Data excerpts —
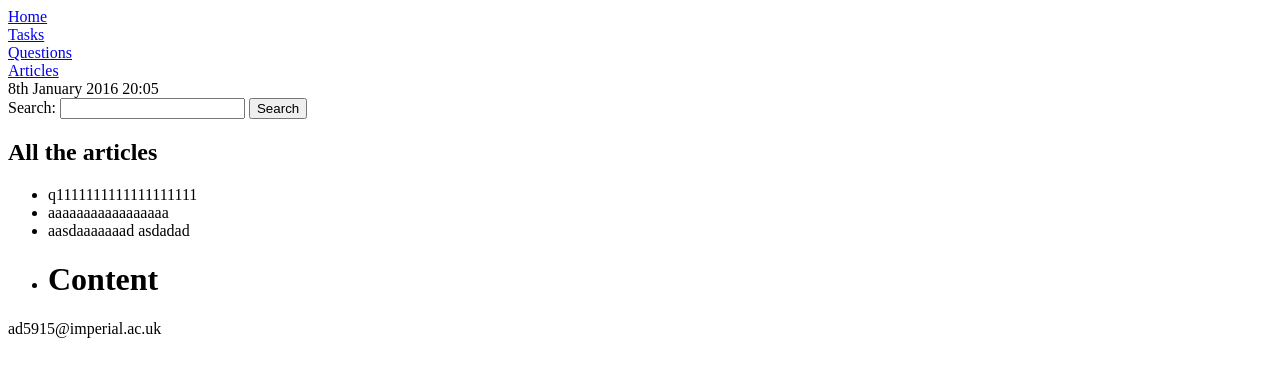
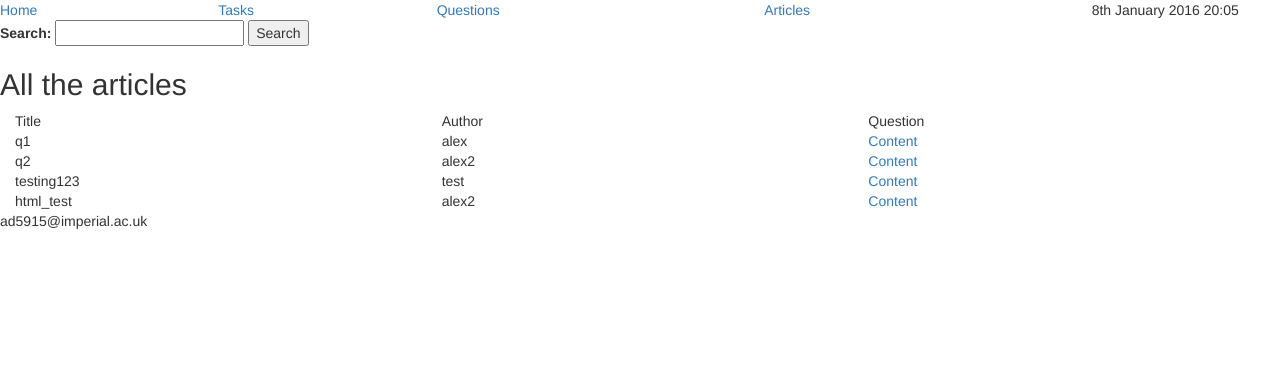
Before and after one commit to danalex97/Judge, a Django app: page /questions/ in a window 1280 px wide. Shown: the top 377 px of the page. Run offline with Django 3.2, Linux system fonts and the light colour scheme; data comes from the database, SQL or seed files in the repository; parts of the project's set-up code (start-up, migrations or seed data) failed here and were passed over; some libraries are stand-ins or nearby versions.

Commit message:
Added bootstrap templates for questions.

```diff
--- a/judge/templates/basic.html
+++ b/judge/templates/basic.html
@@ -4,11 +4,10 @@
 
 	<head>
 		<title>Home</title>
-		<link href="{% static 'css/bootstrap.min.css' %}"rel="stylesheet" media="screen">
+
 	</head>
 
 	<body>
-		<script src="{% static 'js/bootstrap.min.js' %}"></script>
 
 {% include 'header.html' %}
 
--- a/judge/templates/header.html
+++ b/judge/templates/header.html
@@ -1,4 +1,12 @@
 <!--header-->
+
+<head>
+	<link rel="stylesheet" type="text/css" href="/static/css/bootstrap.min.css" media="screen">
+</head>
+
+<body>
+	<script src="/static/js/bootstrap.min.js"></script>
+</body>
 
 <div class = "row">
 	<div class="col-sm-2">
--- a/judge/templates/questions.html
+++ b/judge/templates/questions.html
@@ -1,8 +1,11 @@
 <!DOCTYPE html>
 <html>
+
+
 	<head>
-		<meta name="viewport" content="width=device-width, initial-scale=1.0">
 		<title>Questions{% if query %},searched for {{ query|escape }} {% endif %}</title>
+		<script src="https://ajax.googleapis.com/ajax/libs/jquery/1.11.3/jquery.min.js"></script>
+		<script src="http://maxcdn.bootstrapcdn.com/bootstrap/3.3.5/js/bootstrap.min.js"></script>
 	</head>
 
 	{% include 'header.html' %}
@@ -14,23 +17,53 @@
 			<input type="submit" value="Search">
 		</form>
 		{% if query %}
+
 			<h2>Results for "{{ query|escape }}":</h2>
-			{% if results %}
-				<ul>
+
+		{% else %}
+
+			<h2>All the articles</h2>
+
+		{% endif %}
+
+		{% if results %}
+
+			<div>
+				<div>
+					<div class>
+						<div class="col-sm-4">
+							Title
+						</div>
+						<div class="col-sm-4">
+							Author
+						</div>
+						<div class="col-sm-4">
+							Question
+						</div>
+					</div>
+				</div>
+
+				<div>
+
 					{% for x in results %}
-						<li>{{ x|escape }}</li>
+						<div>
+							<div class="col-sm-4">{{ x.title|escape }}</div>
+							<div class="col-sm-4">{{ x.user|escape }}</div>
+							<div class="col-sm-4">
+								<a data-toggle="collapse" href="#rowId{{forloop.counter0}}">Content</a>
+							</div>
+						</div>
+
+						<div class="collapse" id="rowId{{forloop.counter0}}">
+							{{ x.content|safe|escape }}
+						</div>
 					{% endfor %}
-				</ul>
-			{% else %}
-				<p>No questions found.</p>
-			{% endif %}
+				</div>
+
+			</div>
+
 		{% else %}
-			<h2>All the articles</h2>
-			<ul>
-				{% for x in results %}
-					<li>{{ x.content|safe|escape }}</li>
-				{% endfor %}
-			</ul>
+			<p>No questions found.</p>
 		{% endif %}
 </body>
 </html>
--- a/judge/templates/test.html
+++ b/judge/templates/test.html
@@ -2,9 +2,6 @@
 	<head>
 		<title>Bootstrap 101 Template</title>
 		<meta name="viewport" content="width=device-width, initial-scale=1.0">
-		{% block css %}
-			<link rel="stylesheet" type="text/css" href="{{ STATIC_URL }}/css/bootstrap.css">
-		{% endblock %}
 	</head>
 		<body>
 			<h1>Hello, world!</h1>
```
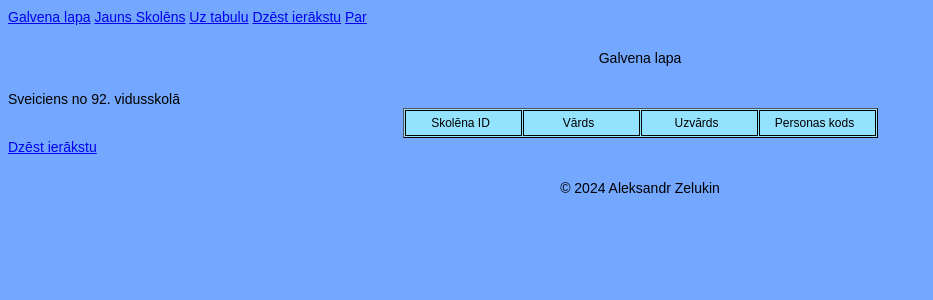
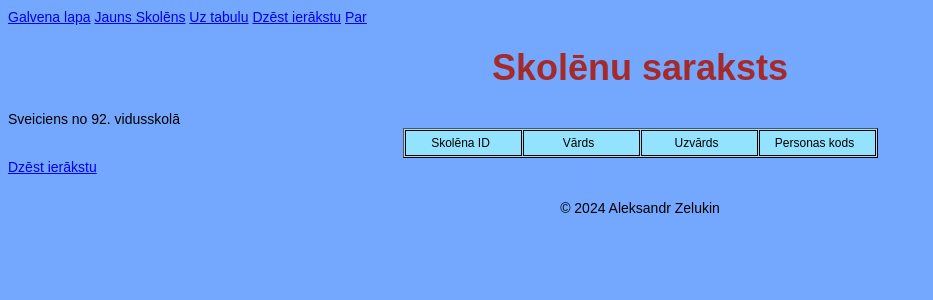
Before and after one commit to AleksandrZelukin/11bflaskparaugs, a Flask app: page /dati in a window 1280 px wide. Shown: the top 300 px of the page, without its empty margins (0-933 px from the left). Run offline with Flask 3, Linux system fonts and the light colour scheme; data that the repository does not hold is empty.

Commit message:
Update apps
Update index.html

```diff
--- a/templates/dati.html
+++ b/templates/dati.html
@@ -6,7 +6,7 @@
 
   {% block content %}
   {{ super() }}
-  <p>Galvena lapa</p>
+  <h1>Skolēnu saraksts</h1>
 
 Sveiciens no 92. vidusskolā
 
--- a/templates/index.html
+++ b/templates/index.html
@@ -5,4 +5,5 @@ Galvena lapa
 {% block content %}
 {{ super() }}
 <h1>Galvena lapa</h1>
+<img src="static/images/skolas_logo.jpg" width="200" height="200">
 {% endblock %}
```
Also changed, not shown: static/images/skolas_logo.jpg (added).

Work to be completed —
All lines with the word "escape" are needed; pull them from the entries and copy each.

Exercise answer —
 		<title>Questions{% if query %},searched for {{ query|escape }} {% endif %}</title>
 			<h2>Results for "{{ query|escape }}":</h2>
-						<li>{{ x|escape }}</li>
+							<div class="col-sm-4">{{ x.title|escape }}</div>
+							<div class="col-sm-4">{{ x.user|escape }}</div>
+							{{ x.content|safe|escape }}
-					<li>{{ x.content|safe|escape }}</li>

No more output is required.